The kind which makes for a future Olympic-Gold-Medal winner – competitive.
She needs to be first. Perhaps it has something to do with the fact that she is the oldest, but I suspect it is just part of her genetic make up.
Her father has the same drive to always do better than the rest, to drive himself towards new goals, to be better, faster, to force his body into running a marathon and to try to improve his time again and again and again. And he is willing to suffer for it, to endure muscle cramps, to run until his energy levels have been completely depleted and he is more dead than alive.
I’m not like that, neither is n°2. We are happily just pottering about, going about our business and we will get there in the end. So what if it takes us hours, weeks or months. So what if we don’t finish first. We ran, didn’t we? We did our part. Besides I do not like discomfort, mentally or physically.
Like so many characteristics, my daughter’s competitiveness is a two sided sword.
It is what drove her to learn how to ride a bike without training wheels in just two days, simply because a boy in her class could do it and if that boy could do it then there was no reason why she shouldn’t be able to as well.
It got her out of diapers so quickly simply because her friend was also potty training and she wanted to be first.
But there is a downside as well. Being only four, she aims to be first in just about everything she does. And I really do mean e-ve-ry-thing . Whether it is rolling in the dust, dressing herself, putting olives on a pizza, eating said pizza, learning how to count to 20, spelling out her own name AND that of mommy, to her it is a competition.

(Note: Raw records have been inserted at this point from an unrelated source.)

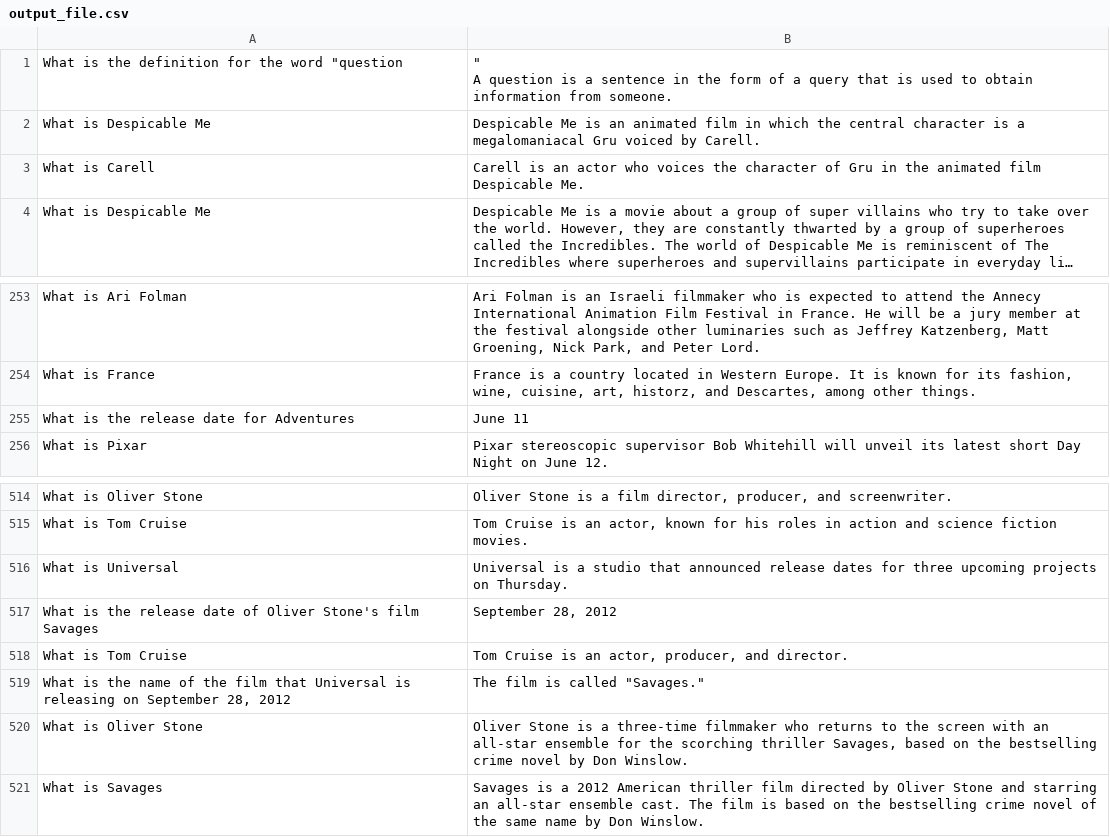
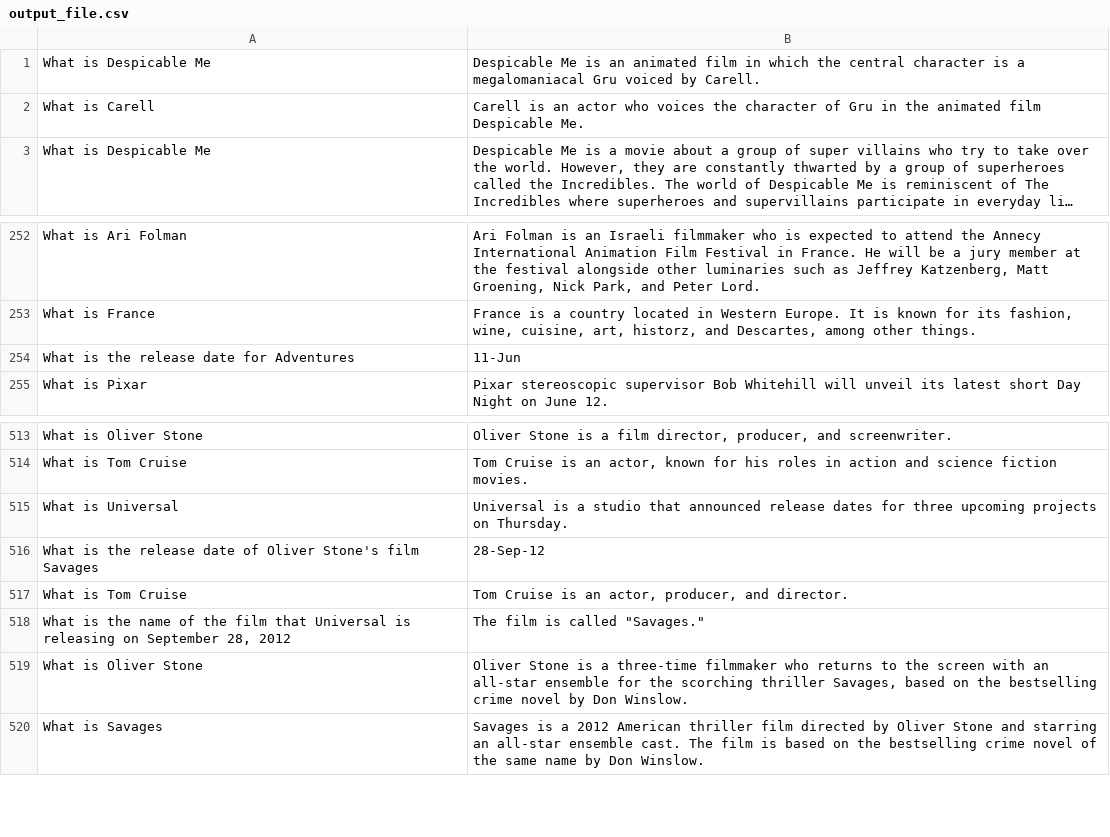
Before and after one commit to zaiquiriw/chatbot, a CSV file: output_file.csv, drawn as a sheet; only a part is shown, gaps mark what is left out; long unchanged cells end in ….

Commit message:
Merge csv

```diff
--- a/output_file.csv
+++ b/output_file.csv
@@ -1,4 +1 @@
-"What is the definition for the word ""question","""
-
-A question is a sentence in the form of a query that is used to obtain information from someone."
 What is Despicable Me,Despicable Me is an animated film in which the central character is a megalomaniacal Gru voiced by Carell.
@@ -256,3 +253,3 @@ What is Ari Folman,"Ari Folman is an Israeli filmmaker who is expected to attend
 What is France,"France is a country located in Western Europe. It is known for its fashion, wine, cuisine, art, historz, and Descartes, among other things."
-What is the release date for Adventures,June 11
+What is the release date for Adventures,11-Jun
 What is Pixar,Pixar stereoscopic supervisor Bob Whitehill will unveil its latest short Day Night on June 12.
@@ -518,3 +515,3 @@ What is Tom Cruise,"Tom Cruise is an actor, known for his roles in action and sc
 What is Universal,Universal is a studio that announced release dates for three upcoming projects on Thursday.
-What is the release date of Oliver Stone's film Savages,"September 28, 2012"
+What is the release date of Oliver Stone's film Savages,28-Sep-12
 What is Tom Cruise,"Tom Cruise is an actor, producer, and director."
```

She will try to ‘win’ at it, do a victory dance when she ‘wins’ and be inconsolable when she doesn’t.
There have been many conversations about how winning is nice but not so important that you need to bawl your eyes out when some other kid takes the prize and that she cannot always be first. That is OK not to always win, not to be top in everything and that there are some things, that I’m sorry my dear darling, you will not be able to do.
This – I have to admit – will be a though lesson for her to learn. And she will have to learn it, otherwise she’ll be a pill-popping, nervous wreck by the time she is 16.
And she will have to find a way to turn that competitiveness into something positive.
But there is the glitch in the whole affair. How will she learn?
Through experience? Will it just click one day? Will she simply just realize that she is not musical (she has inherited my signing voice, which sounds like a chorus of warthogs high on helium), that she cannot really jump that high. Will she be sad, will she cry, will she regret it her whole life or… will she just simply accept. Accept that yes, she sucks at music, dancing, mathematics, but hey, she has a knack for drawing awesome portraits and makes a killer brownie, so what the heck …
How did you or your child come to terms with the fact that there is something that you or s/he just is not good at?
This is an original post to World Moms Blog from our mother of two in Belgium, Tantrums and Tomatoes.